The 2013 Miami Hurricanes: Elite Offense

By: Shasky Clarke

 

The Miami Hurricanes’ offense lacks any significant weakness. Between its elite offensive line, an effective and talented senior quarterback, and depth at the wide receiver position, the offense should have no real problems putting points on the board. Here, the offense’s story lines as well as the star players residing on the unit will be discussed.

 

Elite Offensive Line

 

Sophomore left tackle Ereck Flowers – 6’6” 312. Junior left guard Malcolm Bunche – 6’7” 327. Junior center Shane McDermott – 6’4” 296. Senior right guard Brandon Linder – 6’6” 319. Senior right tackle Seantrel Henderson – 6’8” 332. Oh and junior Jonathan Feliciano, at 6’5” 318 pounds, can reliably fill in at guard.

 

The heights and weights are rough figures. But in any case, Miami houses what would be one of the biggest offensive lines … in the National Football League. They are not only massive, thoroughly opening up running lanes. They are mobile as well.

 

Even as they endured injuries to a couple guys, defenses sacked Stephen Morris a mere 17 times in 2012. And although Morris attempted over 100 more passes than Alabama’s A.J. McCarron, McCarron was still sacked 22 times behind what some pundits hastily deemed “the best offensive line in college football history.”

 

When pointing out the potency and balance of Miami’s offense, much of the attention is paid to mature, live-armed returning senior Stephen Morris, electrifying All-American talent Duke Johnson and Phillip Dorsett’s lethal 4.29 forty speed. But it is a wonder how the Hurricane offensive line isn’t the focus, given the noted value and credit hyped on Alabama’s and Notre Dame’s units in their own title chases last year.

 

Baller, Signal-Caller

 

QB Stephen Morris 602 215, Senior

 

Senior Stephen Morris has a chance to take a substantial leap in status as the leader and field general of what should be an elite offense. Protected by an excellent offensive line and buoyed by a deep, versatile and explosive cast of weapons, his strengths and weaknesses will be on clear display.

Morris is somewhat of a late bloomer who has not been consistently efficient over the course of his career.
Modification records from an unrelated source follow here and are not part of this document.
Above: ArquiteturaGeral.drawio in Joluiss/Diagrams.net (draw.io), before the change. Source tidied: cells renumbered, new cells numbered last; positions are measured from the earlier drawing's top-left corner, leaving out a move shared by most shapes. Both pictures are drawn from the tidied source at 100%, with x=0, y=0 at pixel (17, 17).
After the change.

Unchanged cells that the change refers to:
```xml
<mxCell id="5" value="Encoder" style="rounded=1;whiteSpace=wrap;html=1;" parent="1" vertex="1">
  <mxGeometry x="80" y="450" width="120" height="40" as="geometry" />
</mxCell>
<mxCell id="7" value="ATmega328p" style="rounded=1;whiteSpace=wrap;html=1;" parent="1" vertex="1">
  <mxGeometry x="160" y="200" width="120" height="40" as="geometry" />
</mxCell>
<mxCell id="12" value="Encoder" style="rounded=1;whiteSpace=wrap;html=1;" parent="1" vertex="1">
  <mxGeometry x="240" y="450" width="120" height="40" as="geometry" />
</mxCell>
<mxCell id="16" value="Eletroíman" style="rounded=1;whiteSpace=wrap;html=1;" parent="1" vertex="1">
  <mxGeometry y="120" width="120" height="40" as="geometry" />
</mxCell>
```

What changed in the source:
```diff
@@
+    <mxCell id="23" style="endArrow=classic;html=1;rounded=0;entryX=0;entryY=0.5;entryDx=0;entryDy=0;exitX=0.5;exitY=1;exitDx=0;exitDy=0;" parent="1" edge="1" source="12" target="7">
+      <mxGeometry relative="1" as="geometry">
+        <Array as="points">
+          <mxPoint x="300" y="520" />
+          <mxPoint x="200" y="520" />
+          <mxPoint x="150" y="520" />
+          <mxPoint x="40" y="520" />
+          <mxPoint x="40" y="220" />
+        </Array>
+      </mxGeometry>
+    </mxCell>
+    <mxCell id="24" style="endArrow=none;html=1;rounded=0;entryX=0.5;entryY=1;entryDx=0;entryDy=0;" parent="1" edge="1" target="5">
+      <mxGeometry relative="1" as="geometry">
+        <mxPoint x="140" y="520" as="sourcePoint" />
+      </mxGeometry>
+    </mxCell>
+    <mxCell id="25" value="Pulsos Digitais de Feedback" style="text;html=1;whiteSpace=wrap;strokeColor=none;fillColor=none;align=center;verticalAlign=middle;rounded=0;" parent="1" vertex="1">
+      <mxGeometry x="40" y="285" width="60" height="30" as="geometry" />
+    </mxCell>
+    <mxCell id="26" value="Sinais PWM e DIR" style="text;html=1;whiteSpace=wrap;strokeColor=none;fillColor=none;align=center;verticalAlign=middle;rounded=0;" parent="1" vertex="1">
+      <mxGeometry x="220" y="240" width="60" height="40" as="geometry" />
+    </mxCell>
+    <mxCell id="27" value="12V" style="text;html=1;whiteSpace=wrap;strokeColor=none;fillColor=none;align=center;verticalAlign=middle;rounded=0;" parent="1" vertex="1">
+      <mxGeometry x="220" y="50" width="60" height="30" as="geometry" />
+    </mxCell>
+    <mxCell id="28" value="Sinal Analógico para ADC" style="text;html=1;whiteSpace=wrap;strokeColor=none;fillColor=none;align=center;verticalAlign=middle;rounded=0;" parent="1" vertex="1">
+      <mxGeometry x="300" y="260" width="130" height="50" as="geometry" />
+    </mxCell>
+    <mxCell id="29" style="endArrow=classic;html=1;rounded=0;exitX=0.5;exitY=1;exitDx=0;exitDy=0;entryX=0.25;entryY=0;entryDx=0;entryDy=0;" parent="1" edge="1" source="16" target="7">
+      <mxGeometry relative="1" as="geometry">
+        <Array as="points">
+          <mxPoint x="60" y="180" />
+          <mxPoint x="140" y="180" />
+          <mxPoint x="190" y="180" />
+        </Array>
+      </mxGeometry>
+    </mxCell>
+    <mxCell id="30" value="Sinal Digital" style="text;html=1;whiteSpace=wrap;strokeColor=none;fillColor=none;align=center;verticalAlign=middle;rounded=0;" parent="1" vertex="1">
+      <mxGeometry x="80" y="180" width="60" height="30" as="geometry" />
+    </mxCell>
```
He possesses an excellent arm with top zip around the field. He has shown the ability to make stunningly difficult throw after throw into tight spots. He’s athletic enough to take off for yardage.

Consistency, however, is the key. The biggest question is whether he can be more consistently accurate, especially on short and intermediate tosses where he can lose some precision. He could also be more consistent surveying the field and going through his progressions from the pocket. Further making life harder, he has below average height and overall bulk for the position.

The reality is that the Canes’ passing game will be just fine if Stephen Morris performs the way he did in 2012, stretching the field, completing 58% of his passes and only throwing seven interceptions. The team doesn’t absolutely need him to improve. Nonetheless, he does have a unique skill set and that, with some added consistency, could help vault him higher into the conversation as one of the top senior quarterbacks in the 2014 NFL Draft class.

Deep Receivers

The trio of 5’9” junior Phillip Dorsett, 6’3” senior Allen Hurns and 6’1” sophomore Herb Waters lead a deep and talented group of wideouts. Behind them are 6’2” junior Rashawn Scott, 6’3” redshirt freshman Jontavious Carter, recovered sophomore Malcolm Lewis and 6’1” freshman stud Stacy Coley.

The Hurricanes receivers all get open, and, outside of Dorsett’s propensity for drops at times, possess the ball skills to comfortably pluck and make plays after the catch.

Herb Waters, in particular, is the guy to watch. He’s fluid, explosive with terrific change-of-direction skills. In his short career, he has already shown the ability to be a game breaker and, by the end of the season, could be the face of this receiving group.

 

Heroes

 

RB Duke Johnson 509 195, Soph. :

 

Well-rounded back with all the tools to be an elite NFL running back. Has excellent speed, balance and open field elusiveness. Possesses underrated strength and can be difficult to bring down. Is also a polished, versatile weapon out of the backfield, and game breaking threat on returns.

 

TE Clive Walford 604 260, Jr. :

 

Prototypically-sized, physical and smooth athlete capable of consistently stretching the field and creating separation.

 

RG Brandon Linder 606 320, Sr. :

 

Sound, physical player with elite strength and bulk as well as good footwork.

 

RT Seantrel Henderson 608 332, Sr. :

 

Mammoth, well-proportioned athlete with the surprising athleticism and feet to be a consistent pass protector, particularly on the right side.